Ants have invaded my home and searching the web seems to favour borax as an effective solution. I’m curious as to how the borax works. The best answer I’ve found so far involves the ants respiratory system, but I’m curious as to how they can carry it back to the nest and not be affected?

as far as I know they do not carry it back to the nest per se, they inhale it into their spicules and it does tissue damage on the individual ant [or roach or flea] which kills that specific bug

My understanding is that borax is an abrasive and kills insects by scratching holes in their exoskeletons, causing them to lose water and die by desiccation. It takes some time to work, so ants are able to carry it around without being killed immediately.

Minor correction; that should be spiracles (openings that admit air into the insect’s body).

That sounds more like the mode of action of Diatomaceous earth than Borax,

You wouldn’t mix a water soluble abrasive agent with food such as peanut butter or maple and expect it to work. Borax is sometimes used this way.

Borax is a pretty good buffering and chelating agent, seems to me it works through those properties rather than as a simple mechanical agent.

I know nothing about how borax specifically affects an ant. However, I offer that the affect is not restricted to borax. I also had ants regularly moving along a specific path in my home. I dusted the area with talcum powder and from that moment on, never saw another ant.

By dusting, I mean that I tipped the container upside down, then to a 90 degree angle and squeezed it. The amount of talc that was deposited was nearly invisible and could be mistaken for light dust. One application lasts from Spring until Fall.

Quite a few sites I found allege that the method of action of borax is as a cuticle abrasive, but since they are non-technical I acknowledge they could well be wrong. The most technical article I found says boric acid is a slow-acting stomach poison.

Yes, I noticed that. It’s exactly the sort of disinformation the internet excels at spreading.
Not only is borax a water soluble material, but it’s not even a particularly hard material. It also tends to come in granules that are bigger than say, table salt. If it worked through abrasion, you’d expect salt and sugar to be effective as well, They are not.
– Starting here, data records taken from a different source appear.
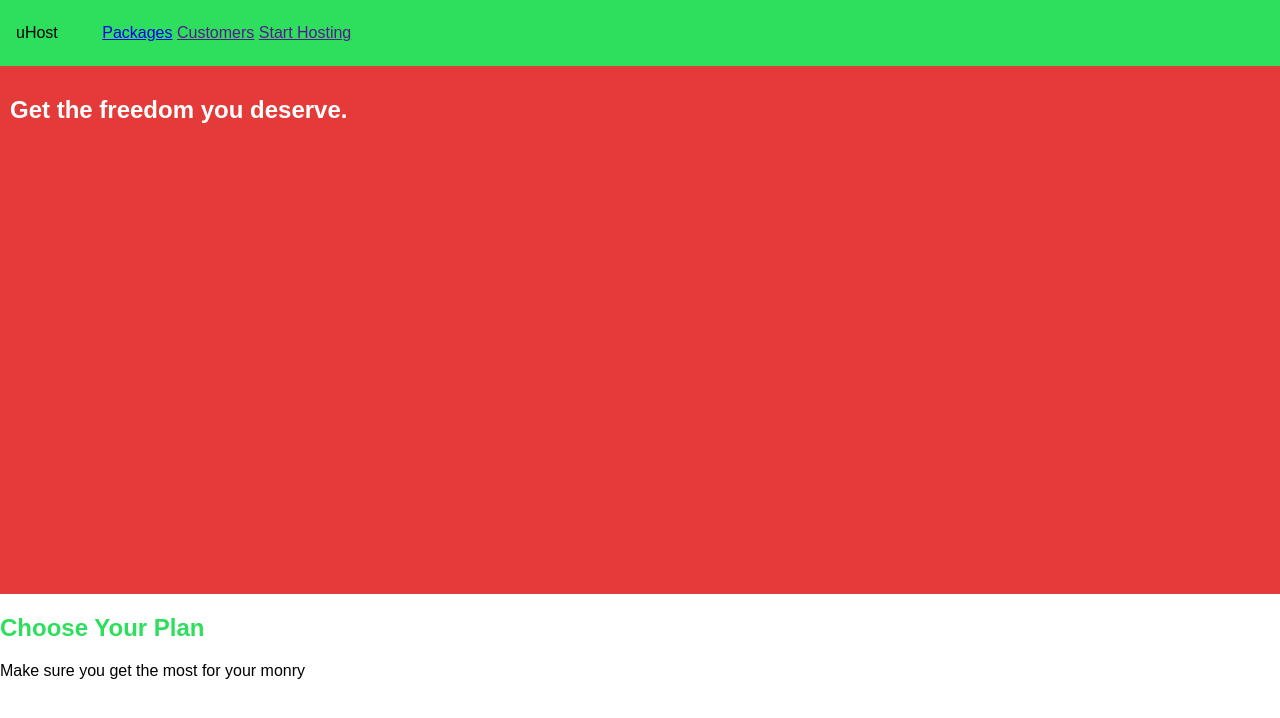
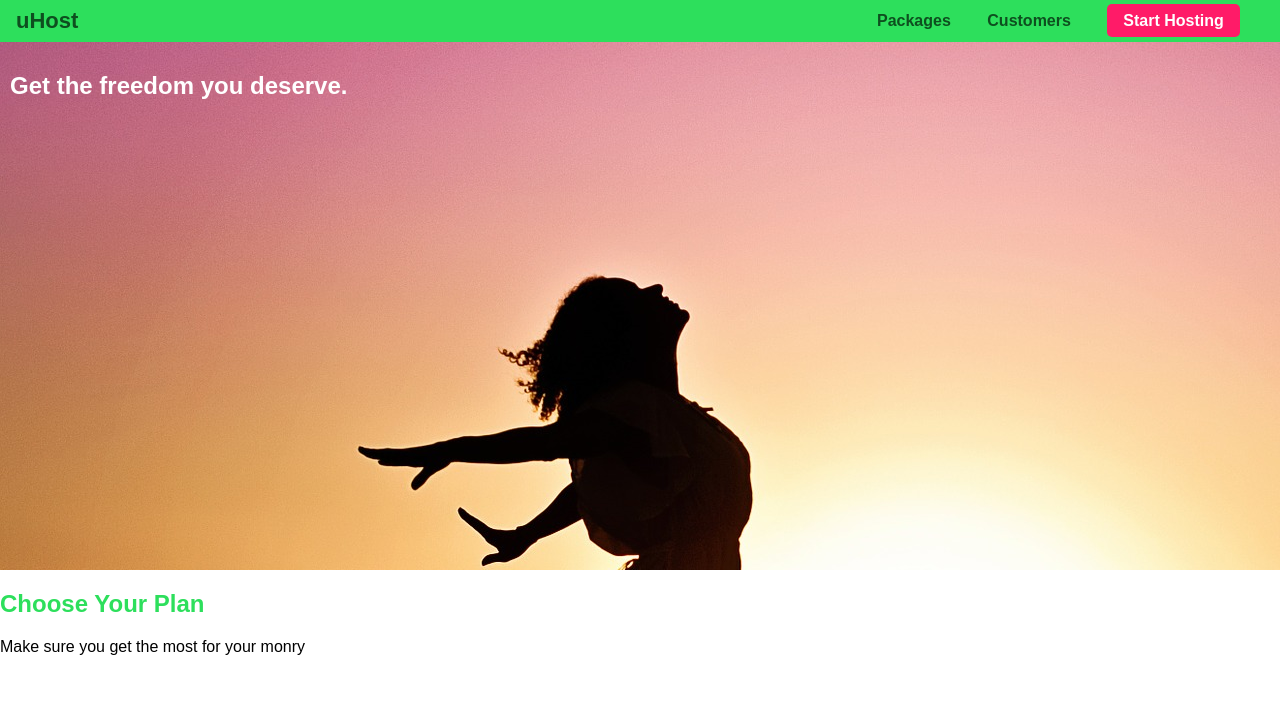
Before and after one commit to Registan88/projectDBA, a plain HTML site: page index.html in a window 1280 px wide. Drawn offline with Linux system fonts and the light colour scheme.

Commit message:
Second commit

```diff
--- a/index.html
+++ b/index.html
@@ -5,6 +5,7 @@
     <meta http-equiv="X-UA-Compatible" content="IE=edge">
     <meta name="viewport" content="width=device-width, initial-scale=1.0">
     <title>uHost</title>
+    <link href="https://fonts.googleapis.com/css2?family=Montserrat:wght@100;200;300;400;500;600;700;800;900" rel="stylesheet">
     <link rel="shortcut icon" href="favicon.png">
     <link rel="stylesheet" href="main.css">
 </head>
@@ -12,7 +13,7 @@
 
     <header class="main-header">
         <div>
-            <a href="index.html"></a>uHost
+            <a href="index.html" class="main-header__brand">uHost</a>
         </div>
         <nav class="main-nav">
             <ul class="main-nav__items">
@@ -22,7 +23,7 @@
                 <li class="main-nav__item">
                     <a href=""customers/index.html"">Customers</a>
                 </li>
-                <li class="main-nav__item">
+                <li class="main-nav__item main-nav__item--cta">
                     <a href=""start-hosting/index.html"">Start Hosting</a>
                 </li>
             </ul>
--- a/main.css
+++ b/main.css
@@ -11,7 +11,7 @@
 }
 
 #product-overview {
-    background-color: rgb(228, 58, 58);
+    background:url("./src/img/freedom.jpg");
     width: 100%;
     height: 528px;
     padding: 10px;
@@ -36,13 +36,62 @@
 
 .main-header > div {
     display: inline-block;
+    vertical-align: middle;
+}
+
+.main-header__brand {
+    color: #0e4f1f;
+    text-decoration: none;
+    font-weight: bold;
+    font-size: 22px;
 }
 
 .main-nav {
     display: inline-block;
+    text-align: right;
+    width: calc(100% - 75px);
+    vertical-align: middle;
 
+}
+
+.main-nav__items {
+    margin: 0;
+    padding: 0;
+    list-style: none;
 }
 
 .main-nav__item {
     display: inline-block;
+    list-style: none;
+    margin: 0 16px;
+
 }
+
+.main-nav__item a {
+    text-decoration: none;
+    color: #0e4f1f;
+    font-weight: bold;
+    padding: 3px 0px;
+
+}
+
+.main-nav__item a:hover,
+.main-nav__item a:active {
+    color: #fff;
+    border-bottom: 5px solid #fff;
+}
+
+.main-nav__item--cta a {
+    color: #fff;
+    background: #ff1b68;
+    padding: 8px 16px;
+    border-radius: 5px;
+}
+
+.main-nav__item--cta a:hover,
+.main-nav__item--cta a:active {
+    color:#ff1b68;
+    background-color: #fff;
+    border: none;
+    transition: ease-in-out 0.3s;
+}
```
Also changed, not shown: src/img/freedom.jpg (added).
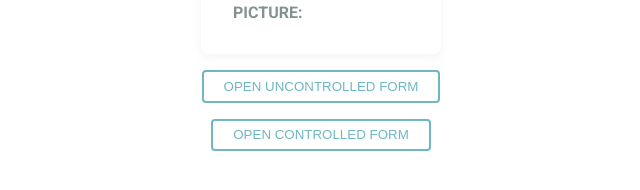
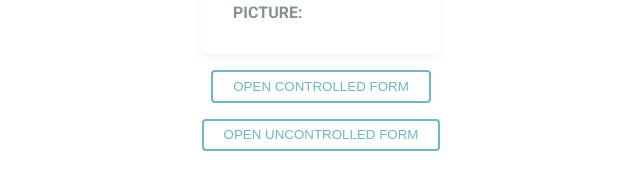
Before and after one commit to mariaparinova/rs-react-app, a React (Vite) app: page / in a window 1280 px wide. Shown: the part 408-598 px from the top of the page, without its empty margins (319-959 px from the left). Built offline with nearby package versions, Linux system fonts and the light colour scheme.

Commit message:
refactor: Main page ui

```diff
--- a/src/App.tsx
+++ b/src/App.tsx
@@ -55,19 +55,19 @@ export function App() {
             style={ButtonStyle.Secondary}
             onClick={() => {
               setIsOpen(true);
-              setCurrentFormType(FormType.Uncontrolled);
+              setCurrentFormType(FormType.Controlled);
             }}
           >
-            open uncontrolled form
+            open controlled form
           </Button>
           <Button
             style={ButtonStyle.Secondary}
             onClick={() => {
               setIsOpen(true);
-              setCurrentFormType(FormType.Controlled);
+              setCurrentFormType(FormType.Uncontrolled);
             }}
           >
-            open controlled form
+            open uncontrolled form
           </Button>
         </div>
       </div>
```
If you place some under a stereo microscope you’ll see that it’s packed with 20-mule teams. These wagons run down the ants, scratching up their exoskeletons and causing dessication.

Next week: the truth behind Sea Monkeys’ castles!
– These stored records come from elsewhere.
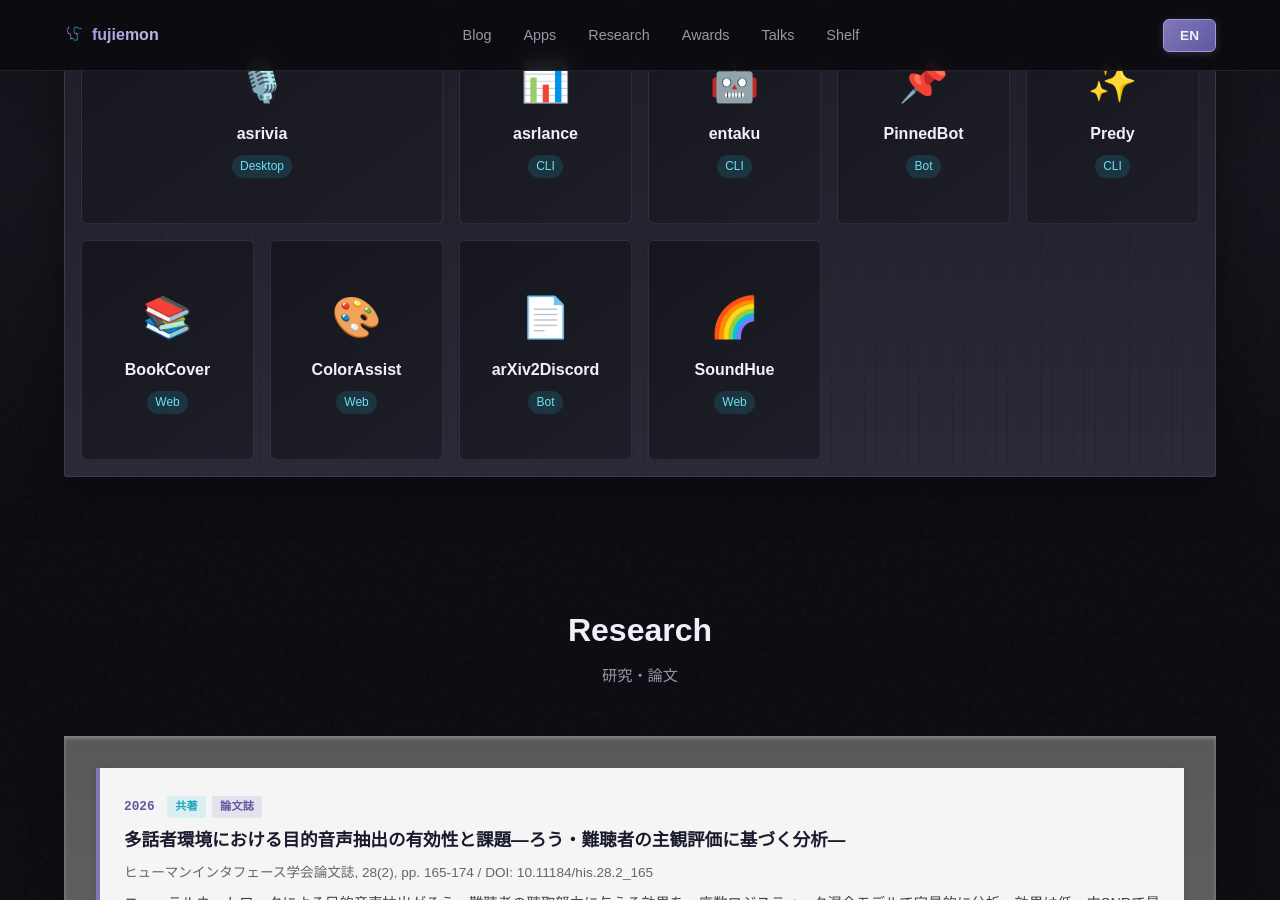
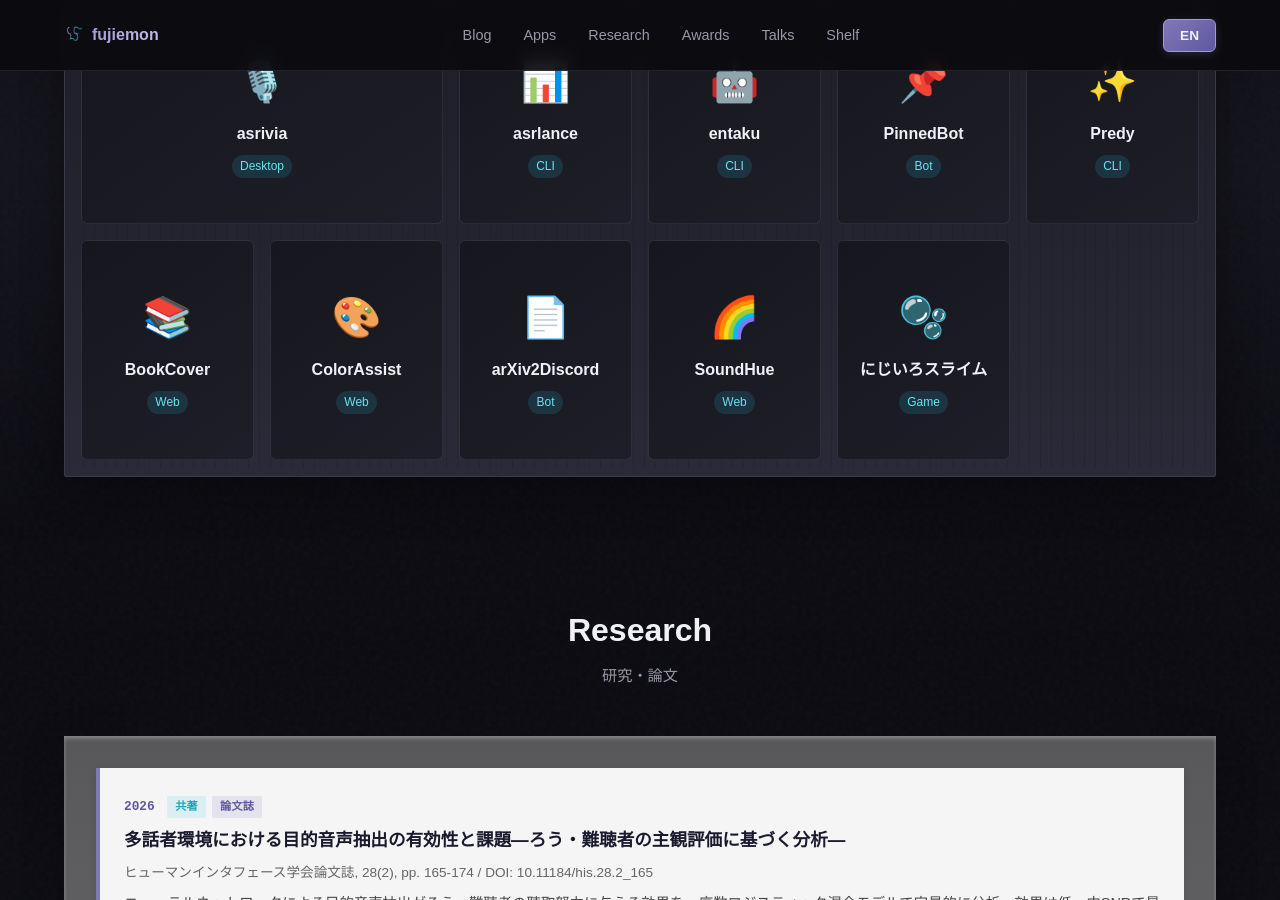
Before and after one commit to shotafujie/fujiemon, a Jekyll site: the page index.html, which Jekyll copies as it is, in a window 1280 px wide and 900 px high, scrolled down 1109 px. Built offline with Jekyll 4.4.1, drawn with Linux system fonts in a browser that asks for light colours; some web fonts are replaced.

Commit message:
Apps セクションに「にじいろスライム」カードを追加 (#43)
リンク先は slime.fujiemon.dev（GitHub ではなくゲーム本体）。
ja/en 両方の i18n エントリを追加。

Co-authored-by: Claude Opus 5 <noreply@anthropic.com>

```diff
--- a/i18n.js
+++ b/i18n.js
@@ -100,6 +100,13 @@ const translations = {
         description: "音源の周波数成分を可視光スペクトルの色で描画．",
         tech: ["JavaScript", "WebAudio"],
         link: "GitHub →"
+      },
+      nijiiroSlime: {
+        name: "にじいろスライム",
+        tag: "Game",
+        description: "同じスライムをくっつけて色を育てる合体パズル．2048で「にじいろスライム」，4096で「やみスライム」が生まれます．",
+        tech: ["JavaScript", "Canvas", "ブラウザ"],
+        link: "あそぶ →"
       }
     },
     // Researchセクション
@@ -360,6 +367,13 @@ const translations = {
         description: "Visualize audio frequency components as visible light spectrum colors.",
         tech: ["JavaScript", "WebAudio"],
         link: "GitHub →"
+      },
+      nijiiroSlime: {
+        name: "Nijiiro Slime",
+        tag: "Game",
+        description: "A merge puzzle where matching slimes fuse and grow more colorful. Reach 2048 for the rainbow slime, 4096 for the dark slime.",
+        tech: ["JavaScript", "Canvas", "Browser"],
+        link: "Play →"
       }
     },
     // Research section
--- a/index.html
+++ b/index.html
@@ -289,6 +289,24 @@
                   <div class="card-tech" data-i18n-list="apps.soundHue.tech"></div>
                   <a href="https://github.com/shotafujie/SoundHue" target="_blank" class="card-link"
                     data-i18n="apps.soundHue.link"></a>
+                </div>
+              </div>
+            </div>
+
+            <!-- にじいろスライム -->
+            <div class="app-card" data-flipped="false">
+              <div class="card-inner">
+                <div class="card-front">
+                  <span class="app-icon">🫧</span>
+                  <h3 class="app-name" data-i18n="apps.nijiiroSlime.name"></h3>
+                  <span class="app-tag" data-i18n="apps.nijiiroSlime.tag"></span>
+                </div>
+                <div class="card-back">
+                  <h3 data-i18n="apps.nijiiroSlime.name"></h3>
+                  <p data-i18n="apps.nijiiroSlime.description"></p>
+                  <div class="card-tech" data-i18n-list="apps.nijiiroSlime.tech"></div>
+                  <a href="https://slime.fujiemon.dev/" target="_blank" class="card-link"
+                    data-i18n="apps.nijiiroSlime.link"></a>
                 </div>
               </div>
             </div>
```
My (possibly flawed) understanding is that it chemically dissolves the waxy seals on the joints in the legs and exoskeleton, causing the dessication.

This was in response to the effect of boric acid on cockroaches, but:

There seems to be a consensus that the effect is primarily on the exoskeleton, although the precise means by which the acid damages it seems to be unclear.